Still, rhetoric about today being the mirror image of 1999 doesn't matter much, Belski continued. "What's the compelling reason to buy stocks?" he wondered. "The bottom line is nobody knows when the market is going to turn. I think we're almost over
with the selling, but people are not going to start investing until stocks start going up."
Like many, the strategist believes the market is "setting up for a big rebound" but fretted we haven't even started second-quarter earnings. In addition, stocks are traditionally weak in summertime, as detailed here in
early April, and the specter of the first anniversary of the Sept. 11 attacks lies ahead.
Belski is far from a perma-bull and is, in fact, a
man of moderation. But he's still the strategist at a major brokerage firm and thus has to remain prudent when talking to reporters.
Rick Berry, on the other hand, is an independent analyst and therefore not beholden to anything. That's occasionally annoying, but he has made some prescient calls recently -- including a prediction on
May 10 that the Russell 2000 had risk to 400.

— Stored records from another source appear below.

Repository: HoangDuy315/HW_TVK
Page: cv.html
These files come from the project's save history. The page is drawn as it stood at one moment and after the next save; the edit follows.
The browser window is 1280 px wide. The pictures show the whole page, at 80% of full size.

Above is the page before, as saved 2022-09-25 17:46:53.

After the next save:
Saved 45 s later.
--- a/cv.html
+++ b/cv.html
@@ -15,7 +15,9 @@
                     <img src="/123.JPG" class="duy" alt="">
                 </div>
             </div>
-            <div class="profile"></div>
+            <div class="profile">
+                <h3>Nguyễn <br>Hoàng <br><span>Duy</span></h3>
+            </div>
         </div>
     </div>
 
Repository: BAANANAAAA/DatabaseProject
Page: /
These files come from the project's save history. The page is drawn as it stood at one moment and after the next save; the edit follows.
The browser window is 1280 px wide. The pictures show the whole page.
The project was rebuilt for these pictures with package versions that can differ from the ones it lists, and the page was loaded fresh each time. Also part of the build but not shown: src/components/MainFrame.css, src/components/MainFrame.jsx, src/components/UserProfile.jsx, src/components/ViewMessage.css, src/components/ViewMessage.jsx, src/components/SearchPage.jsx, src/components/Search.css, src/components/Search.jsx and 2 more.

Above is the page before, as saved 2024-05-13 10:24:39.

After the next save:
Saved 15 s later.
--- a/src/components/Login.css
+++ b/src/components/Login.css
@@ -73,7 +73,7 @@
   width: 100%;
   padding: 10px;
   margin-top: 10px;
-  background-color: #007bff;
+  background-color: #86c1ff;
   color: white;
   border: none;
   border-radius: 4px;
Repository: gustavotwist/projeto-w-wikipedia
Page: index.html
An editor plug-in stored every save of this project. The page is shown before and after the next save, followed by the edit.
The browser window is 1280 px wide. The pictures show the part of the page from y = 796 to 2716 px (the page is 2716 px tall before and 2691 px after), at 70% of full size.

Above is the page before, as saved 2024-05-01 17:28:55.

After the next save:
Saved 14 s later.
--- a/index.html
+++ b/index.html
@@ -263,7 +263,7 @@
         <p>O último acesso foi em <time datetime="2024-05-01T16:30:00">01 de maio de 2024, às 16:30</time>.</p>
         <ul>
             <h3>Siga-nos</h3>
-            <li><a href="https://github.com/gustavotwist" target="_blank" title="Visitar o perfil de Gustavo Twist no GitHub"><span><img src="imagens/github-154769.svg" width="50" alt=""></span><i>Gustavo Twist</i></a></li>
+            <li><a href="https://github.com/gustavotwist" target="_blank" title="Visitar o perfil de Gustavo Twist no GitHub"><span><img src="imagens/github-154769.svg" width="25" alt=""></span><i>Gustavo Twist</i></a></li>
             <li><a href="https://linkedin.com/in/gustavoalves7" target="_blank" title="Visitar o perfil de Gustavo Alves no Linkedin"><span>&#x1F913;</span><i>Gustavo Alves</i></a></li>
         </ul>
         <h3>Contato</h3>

Today, as the Russell fell 2.2% to 419.78, he emailed some more bearish comments and brushed aside any talk of the bear market ending. Predicting a "waterfall effect for all averages," Berry forecast the Dow will soon see 8500, the S&P 850, the Comp 1000, and the Russell 2000 down to 375.
Notably, Dan Fitzpatrick, trader and technical analyst at Capstone Investments and a
contributor, said Berry is not alone in eyeing those targets, but suggested few others are willing to publicly offer them. "I've spoken with many money managers who have been giving similar targets on the major averages ... in private," Fitzpatrick said. "They say, 'I think the S&P goes to 800, but I'd never come out and say it. My clients would freak out.' "
mid-June, I suggested Berry's views were "extreme," even for a skeptic like me. Now I'm not so sure. In writing recently about the number of
bears who'd be caught looking for a rally, it became evident that the
expected scenario -- which the market has a way of producing -- would be for stocks to continue their late-June slide, rather than reverse, as so many have forecast.
Going back to this mirror-image theme, recall that during late 1999, many people kept saying the market couldn't go any higher, yet that's precisely what it did ... for a few months more.
Aaron L. Task writes daily for TheStreet.com. In keeping with TSC's editorial policy, he doesn't own or short individual stocks, although he owns stock in TheStreet.com. He also doesn't invest in hedge funds or other private investment partnerships. He invites you to send your feedback to
Aaron L. Task.